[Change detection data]
──────────
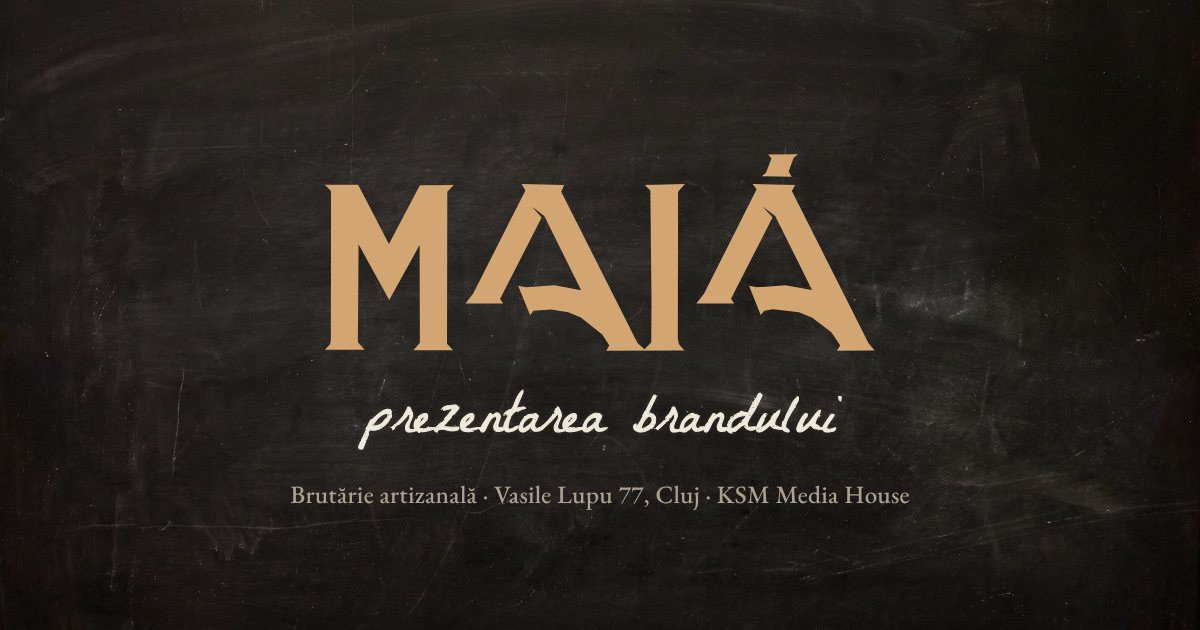
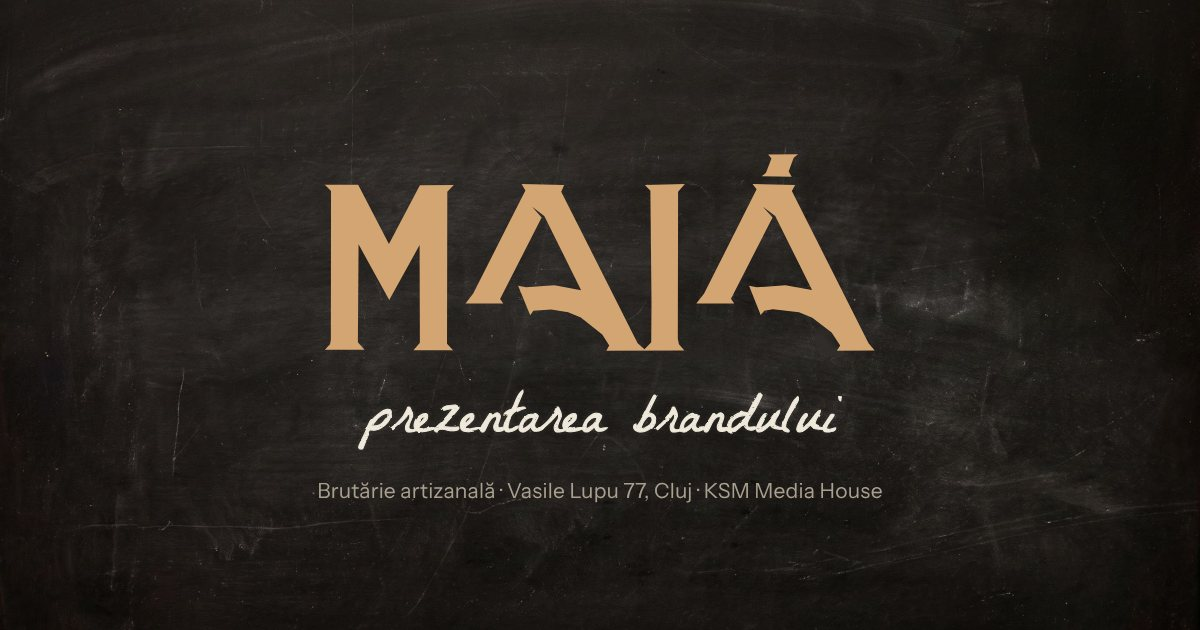
Maia brandbook: capitol Aplicații; thumbnailuri cu Instrument Sans
Claude-Session: https://claude.ai/code/session_01892xonWbYHQNDi6Rf6YRov

Changed region(s): [[0.2467, 0.754, 0.7708, 0.8143]]

diff --git a/maia/brandbook/index.html b/maia/brandbook/index.html
@@ -251,6 +251,58 @@ td{font-variant-numeric:tabular-nums}
 @media(max-width:860px){.voice{grid-template-columns:minmax(0,1fr)}}
 .lbl{font-size:14px;color:var(--mute);margin-bottom:10px}
 
+
+/* applications */
+.nb{white-space:nowrap}
+.apps-grid{display:grid;grid-template-columns:minmax(0,560px) minmax(0,1fr);gap:clamp(36px,6vw,96px);align-items:start}
+@media(max-width:900px){.apps-grid{grid-template-columns:minmax(0,1fr)}}
+.ig{display:grid;grid-template-columns:repeat(3,minmax(0,1fr));gap:4px;background:var(--creta)}
+.ig .t{position:relative;aspect-ratio:3/4;overflow:hidden;display:grid;place-items:center;text-align:center;padding:10%}
+.ig .t img{position:absolute;inset:0;width:100%;height:100%;object-fit:cover}
+.ig .t .lb{position:relative;font-family:var(--f-display);color:#F2ECE0;font-size:clamp(15px,1.6vw,21px);line-height:1.05;text-shadow:0 1px 14px rgba(0,0,0,.45)}
+.ig .t.dk{background:var(--tabla) url(https://bmarginean1.github.io/ksm-website/maia/img/tabla-bg.jpg) center/cover}
+.ig .t.lt{background:#E9E1D1;color:var(--tabla)}
+.ig .t.lt b{display:block;font:400 clamp(16px,1.7vw,22px)/1.05 var(--f-display)}
+.ig .t.lt small{display:block;margin-top:6px;font-size:12px;color:var(--mute-ink)}
+.ig .t .chalk{font-size:clamp(20px,2.2vw,30px)}
+.ig .t.dk img.logo{position:static;width:78%;height:auto;object-fit:contain}
+.ig .rc{position:absolute;top:8px;right:8px;width:14px;height:14px;border:1.5px solid #F2ECE0;border-radius:3px;z-index:2}
+.ig .rc::after{content:"";position:absolute;left:4px;top:2.5px;border-left:5px solid #F2ECE0;border-top:3.5px solid transparent;border-bottom:3.5px solid transparent}
+.phones{display:grid;grid-template-columns:repeat(3,minmax(0,1fr));gap:clamp(20px,4vw,64px);justify-items:center}
+.phones figure{width:100%;max-width:280px}
+.phones .ph{position:relative;aspect-ratio:9/16;border-radius:22px;overflow:hidden;background:var(--tabla);outline:1px solid var(--rule-ink,rgba(31,30,27,.16))}
+.phones .ph img.bg{position:absolute;inset:0;width:100%;height:100%;object-fit:cover}
+.phones .story img.bg{height:62%}
+.phones .story .pn{position:absolute;left:0;right:0;bottom:0;height:38%;background:var(--tabla) url(https://bmarginean1.github.io/ksm-website/maia/img/tabla-bg.jpg) center/cover;display:flex;flex-direction:column;align-items:center;justify-content:center;gap:6px;padding:0 8%;text-align:center;color:#F2ECE0}
+.phones .story .chalk{font-size:clamp(22px,2.2vw,30px)}
+.phones .story small{font-size:13px;color:#BDB4A3}
+.phones .story img.mk{width:30%;height:auto;margin-top:6px}
+.phones .cover .ov{position:absolute;left:8.33%;width:75%;top:25%;height:50%;display:grid;place-items:center;text-align:center}
+.phones .cover .ov b{font:400 clamp(26px,2.6vw,36px)/1.02 var(--f-display);color:#F2ECE0;text-shadow:0 2px 24px rgba(0,0,0,.55)}
+.phones .end{background:var(--tabla) url(https://bmarginean1.github.io/ksm-website/maia/img/tabla-bg.jpg) center/cover;display:flex;flex-direction:column;align-items:center;justify-content:center;gap:14px;color:#BDB4A3;font-size:13px}
+.phones .end img{width:66%;height:auto}
+.phones figcaption{margin-top:14px;font-size:15px}
+.phones figcaption span{display:block;color:var(--mute);font-size:13px}
+@media(max-width:760px){.phones{grid-template-columns:minmax(0,1fr)}}
+.pack{display:grid;grid-template-columns:repeat(4,minmax(0,1fr));gap:clamp(14px,2vw,24px)}
+@media(max-width:900px){.pack{grid-template-columns:repeat(2,minmax(0,1fr))}}
+.pack .it{aspect-ratio:4/5;display:grid;place-items:center;position:relative;overflow:hidden}
+.pack .bag{background:#DCCFB6}
+.pack .bag .b{width:62%;height:78%;background:#EDE5D6;position:relative;display:grid;place-items:center;box-shadow:inset 0 14px 0 #E2D8C5}
+.pack .bag .b::before{content:"";position:absolute;top:0;left:0;right:0;height:14px;background:repeating-linear-gradient(90deg,#E2D8C5 0 6px,#D8CCB6 6px 7px)}
+.pack .bag .b img{width:78%;height:auto}
+.pack .lab{background:#2B2823}
+.pack .lab .l{background:var(--tabla) url(https://bmarginean1.github.io/ksm-website/maia/img/tabla-bg.jpg) center/cover;width:74%;aspect-ratio:4/3;display:flex;flex-direction:column;justify-content:center;align-items:center;gap:4px;outline:1px solid rgba(242,236,224,.12)}
+.pack .lab .chalk{font-size:clamp(18px,1.8vw,24px)}
+.pack .stk{background:#EDE5D6}
+.pack .stk .s{width:60%;aspect-ratio:1;border-radius:50%;background:var(--tabla);display:grid;place-items:center;box-shadow:inset 0 0 0 5px var(--tabla),inset 0 0 0 6px rgba(211,165,115,.6)}
+.pack .stk .s img{width:66%;height:auto}
+.pack .wrp{background:#EDE5D6}
+.pack .wrp .pt{position:absolute;inset:0;display:grid;grid-template-columns:repeat(2,1fr);gap:0 22%;align-content:space-evenly;padding:0 14%;opacity:.14}
+.pack .wrp .pt img{width:100%;height:auto}
+.pack .wrp .pt img:nth-child(4n+3),.pack .wrp .pt img:nth-child(4n+4){transform:translateX(-30%)}
+.pack figcaption{margin-top:12px;font-size:15px}
+.pack figcaption span{display:block;color:var(--mute);font-size:13px}
 /* close */
 .close{background:var(--tabla) url(https://bmarginean1.github.io/ksm-website/maia/img/tabla-bg.jpg) center/cover;padding-block:clamp(90px,11vw,160px) calc(40px + env(safe-area-inset-bottom,0px))}
 .close .chalk{font-size:clamp(44px,5.4vw,80px)}
@@ -303,13 +355,13 @@ td{font-variant-numeric:tabular-nums}
 
 <header class="bar"><div class="wrap">
  <a class="mark" href="#top" aria-label="Maia, la început"><img src="https://bmarginean1.github.io/ksm-website/maia/img/maia.svg" alt="" width="815" height="297"></a>
- <nav aria-label="Principal"><a class="lnk" href="#logo">Logo</a><a class="lnk" href="#culoare">Culoare</a><a class="lnk" href="#litere">Litere</a><a class="lnk" href="#foto">Fotografie</a><a class="lnk" href="#voce">Voce</a><a class="btn" href="#cuprins" id="tocBtn" aria-controls="cuprins" aria-expanded="false">Cuprins</a></nav>
+ <nav aria-label="Principal"><a class="lnk" href="#logo">Logo</a><a class="lnk" href="#culoare">Culoare</a><a class="lnk" href="#litere">Litere</a><a class="lnk" href="#foto">Fotografie</a><a class="lnk" href="#aplicatii">Aplicații</a><a class="lnk" href="#voce">Voce</a><a class="btn" href="#cuprins" id="tocBtn" aria-controls="cuprins" aria-expanded="false">Cuprins</a></nav>
 </div></header>
 
 <nav class="toc" id="cuprins" aria-label="Cuprins"><div class="wrap">
  <a class="x btn" href="#top" id="tocX">Închide</a>
  <ol>
-  <li><a href="#logo">Logo</a></li><li><a href="#culoare">Culoare</a></li><li><a href="#litere">Litere</a></li><li><a href="#creta">Creta</a></li><li><a href="#foto">Fotografie</a></li><li><a href="#miscare">Mișcare</a></li><li><a href="#montaj">Montaj</a></li><li><a href="#postare">Postare</a></li><li><a href="#voce">Voce</a></li><li><a href="#reguli">Reguli fixe</a></li>
+  <li><a href="#logo">Logo</a></li><li><a href="#culoare">Culoare</a></li><li><a href="#litere">Litere</a></li><li><a href="#creta">Creta</a></li><li><a href="#foto">Fotografie</a></li><li><a href="#miscare">Mișcare</a></li><li><a href="#montaj">Montaj</a></li><li><a href="#postare">Postare</a></li><li><a href="#aplicatii">Aplicații</a></li><li><a href="#voce">Voce</a></li><li><a href="#reguli">Reguli fixe</a></li>
  </ol>
 </div></nav>
 
@@ -384,7 +436,7 @@ td{font-variant-numeric:tabular-nums}
   <div class="scale">
    <div><small>Titlu · Young Serif</small><span class="t1">Pâine Tartine</span></div>
    <div><small>Subtitlu · Young Serif</small><span class="t2">Cu semințe, din maia</span></div>
-   <div><small>Text · Instrument Sans</small><span class="t3">Scoatem prima tavă la 8:30. Îl iei cald sau nu-l mai prinzi.</span></div>
+   <div><small>Text · Instrument Sans</small><span class="t3">Scoatem prima tavă la 8:30. Îl iei cald sau <span class="nb">nu-l</span> mai prinzi.</span></div>
    <div><small>Notă · Instrument Sans</small><span class="t4">26 lei / 650 g. Nimic sub 13 px pe ecran.</span></div>
   </div>
  </div>
@@ -482,16 +534,59 @@ td{font-variant-numeric:tabular-nums}
  </div>
 </div></section>
 
-<section class="chap paper" id="voce" aria-labelledby="h-voce"><div class="wrap">
+<section class="chap paper" id="aplicatii" aria-labelledby="h-apl"><div class="wrap">
  <header class="ch-head">
   <p class="num">9</p>
+  <div class="ttl"><h2 id="h-apl" class="ext">Aplicații</h2><div class="chalk note wr" data-t="așa arată, pus în practică"><i>așa arată, pus în practică</i></div></div>
+  <p class="lead">Regulile de mai sus, puse pe telefon și pe tejghea. Toate pozele sunt de la prima filmare.</p>
+ </header>
+ <div class="apps-grid">
+  <div class="ig" role="img" aria-label="Grila de Instagram: nouă postări, alternând poze, tablă și hârtie">
+   <div class="t zoom"><img src="https://bmarginean1.github.io/ksm-website/maia/img/f-028.jpg" alt="" loading="lazy" style="object-position:40% center"><span class="rc"></span><span class="lb">Country Bread</span></div>
+   <div class="t lt"><div><b>Pâine Tartine</b><small>26 lei / 650 g</small></div></div>
+   <div class="t zoom"><img src="https://bmarginean1.github.io/ksm-website/maia/img/f-094.jpg" alt="" loading="lazy"></div>
+   <div class="t dk"><span class="chalk wr" data-t="ultima tavă"><i>ultima tavă</i></span></div>
+   <div class="t zoom"><img src="https://bmarginean1.github.io/ksm-website/maia/img/f-003.jpg" alt="" loading="lazy" style="object-position:55% center"><span class="rc"></span><span class="lb">Din cuptor</span></div>
+   <div class="t zoom"><img src="https://bmarginean1.github.io/ksm-website/maia/img/f-061.jpg" alt="" loading="lazy"></div>
+   <div class="t lt"><div><b>Îl iei cald sau <span class="nb">nu-l</span> mai prinzi.</b></div></div>
+   <div class="t zoom"><img src="https://bmarginean1.github.io/ksm-website/maia/img/f-092.jpg" alt="" loading="lazy"><span class="rc"></span><span class="lb">Croissant</span></div>
+   <div class="t dk"><img class="logo" src="https://bmarginean1.github.io/ksm-website/maia/img/maia.svg" alt="" loading="lazy"></div>
+  </div>
+  <div>
+   <h3 class="sub">Grila de Instagram</h3>
+   <dl class="rows "><div><dt>Ritm</dt><dd>Reel, foto, reel. Alternăm închis și deschis, ca să nu stea două întunecate una lângă alta.</dd></div><div><dt>Copertă</dt><dd>Un produs, cel mult trei cuvinte, în Young Serif, între y 480 și 1440.</dd></div><div><dt>Tablă</dt><dd>Un pătrat de tablă cu un rând de cretă la fiecare trei postări.</dd></div><div><dt>Hârtie</dt><dd>Un preț sau o frază scurtă, pe crem, fără poză.</dd></div><div><dt>Logo</dt><dd>MAIÁ apare singur cel mult o dată la nouă postări.</dd></div></dl>
+   <p class="cap">Semnul din colț marchează un reel.</p>
+  </div>
+ </div>
+ <div class="block">
+  <h3 class="sub">Story, copertă de reel, final</h3>
+  <div class="phones">
+   <figure><div class="ph story"><img class="bg" src="https://bmarginean1.github.io/ksm-website/maia/img/f-092.jpg" alt="Croissante pe blat" loading="lazy"><div class="pn"><span class="chalk wr" data-t="azi, din cuptor"><i>azi, din cuptor</i></span><small>Croissant · 17 lei</small><img class="mk" src="https://bmarginean1.github.io/ksm-website/maia/img/maia.svg" alt="" loading="lazy"></div></div><figcaption>Story zilnic<span>Poza sus, tabla jos: ce a ieșit și cât costă.</span></figcaption></figure>
+   <figure><div class="ph cover zoom"><img class="bg" src="https://bmarginean1.github.io/ksm-website/maia/img/f-078.jpg" alt="Aluatul răsturnat pe blat" loading="lazy"><div class="ov"><b>Ultima tavă</b></div></div><figcaption>Copertă de reel<span>Cel mai bun cadru, un titlu, în zona sigură.</span></figcaption></figure>
+   <figure><div class="ph end"><img src="https://bmarginean1.github.io/ksm-website/maia/img/maia.svg" alt="MAIÁ auriu pe tablă" loading="lazy"><span>Vasile Lupu 77, Cluj</span></div><figcaption>Cadrul de final<span>O secundă și jumătate, la fiecare reel.</span></figcaption></figure>
+  </div>
+ </div>
+ <div class="block">
+  <h3 class="sub">Ambalaj și tejghea</h3>
+  <div class="pack">
+   <figure><div class="it bag"><div class="b"><img src="https://bmarginean1.github.io/ksm-website/maia/img/logo-complet.svg" alt="Logo-ul complet pe punga de hârtie" loading="lazy"></div></div><figcaption>Punga<span>Logo-ul complet, în culorile originale.</span></figcaption></figure>
+   <figure><div class="it lab"><div class="l"><span class="chalk wr" data-t="Pâine Tartine"><i>Pâine Tartine</i></span><span class="chalk wr" data-t="26 lei / 650 g"><i>26 lei / 650 g</i></span></div></div><figcaption>Eticheta de preț<span>Tablă mică, scrisă de mână, ca pe lăzi.</span></figcaption></figure>
+   <figure><div class="it stk"><div class="s"><img src="https://bmarginean1.github.io/ksm-website/maia/img/maia.svg" alt="Sticker rotund MAIÁ" loading="lazy"></div></div><figcaption>Sticker<span>Rotund, 5 cm, închide punga.</span></figcaption></figure>
+   <figure><div class="it wrp"><div class="pt"><img src="https://bmarginean1.github.io/ksm-website/maia/img/maia-negru.svg" alt="" loading="lazy"><img src="https://bmarginean1.github.io/ksm-website/maia/img/maia-negru.svg" alt="" loading="lazy"><img src="https://bmarginean1.github.io/ksm-website/maia/img/maia-negru.svg" alt="" loading="lazy"><img src="https://bmarginean1.github.io/ksm-website/maia/img/maia-negru.svg" alt="" loading="lazy"><img src="https://bmarginean1.github.io/ksm-website/maia/img/maia-negru.svg" alt="" loading="lazy"><img src="https://bmarginean1.github.io/ksm-website/maia/img/maia-negru.svg" alt="" loading="lazy"><img src="https://bmarginean1.github.io/ksm-website/maia/img/maia-negru.svg" alt="" loading="lazy"><img src="https://bmarginean1.github.io/ksm-website/maia/img/maia-negru.svg" alt="" loading="lazy"></div></div><figcaption>Hârtia de împachetat<span>MAIÁ negru, repetat rar, aproape șters.</span></figcaption></figure>
+  </div>
+ </div>
+</div></section>
+
+<section class="chap" id="voce" aria-labelledby="h-voce"><div class="wrap">
+ <header class="ch-head">
+  <p class="num">10</p>
   <div class="ttl"><h2 id="h-voce" class="ext">Voce</h2><div class="chalk note wr" data-t="ca omul de la tejghea"><i>ca omul de la tejghea</i></div></div>
   <p class="lead">Ce e, cât costă, când iese. Română cu diacritice, produsele în engleză, fără semne de exclamare.</p>
  </header>
  <div class="voice">
   <div>
    <p class="lbl">Așa</p>
-   <p class="say-yes ext">Îl iei cald sau nu-l mai prinzi.</p>
+   <p class="say-yes ext">Îl iei cald sau <span class="nb">nu-l</span> mai prinzi.</p>
    <p class="say-yes2">Pain au Chocolat cu unt adevărat. 16 lei.</p>
    <p class="lbl" style="margin-top:56px">Nu așa</p>
    <p class="say-no">Descoperă experiența unică a croissantului nostru artizanal, pregătit cu pasiune!</p>
@@ -503,9 +598,9 @@ td{font-variant-numeric:tabular-nums}
  </div>
 </div></section>
 
-<section class="chap" id="reguli" aria-labelledby="h-reg"><div class="wrap">
+<section class="chap paper" id="reguli" aria-labelledby="h-reg"><div class="wrap">
  <header class="ch-head">
-  <p class="num">10</p>
+  <p class="num">11</p>
   <div class="ttl"><h2 id="h-reg" class="ext">Reguli fixe</h2><div class="chalk note wr" data-t="ce nu se schimbă"><i>ce nu se schimbă</i></div></div>
   <p class="lead">Orice abatere de la ele se discută întâi.</p>
  </header>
──────────
__What the task asks__: Look through the entries. Copy out each line with "note" in it.

__Your response__:
+  <div class="ttl"><h2 id="h-apl" class="ext">Aplicații</h2><div class="chalk note wr" data-t="așa arată, pus în practică"><i>așa arată, pus în practică</i></div></div>
   <div class="ttl"><h2 id="h-voce" class="ext">Voce</h2><div class="chalk note wr" data-t="ca omul de la tejghea"><i>ca omul de la tejghea</i></div></div>
   <div class="ttl"><h2 id="h-reg" class="ext">Reguli fixe</h2><div class="chalk note wr" data-t="ce nu se schimbă"><i>ce nu se schimbă</i></div></div>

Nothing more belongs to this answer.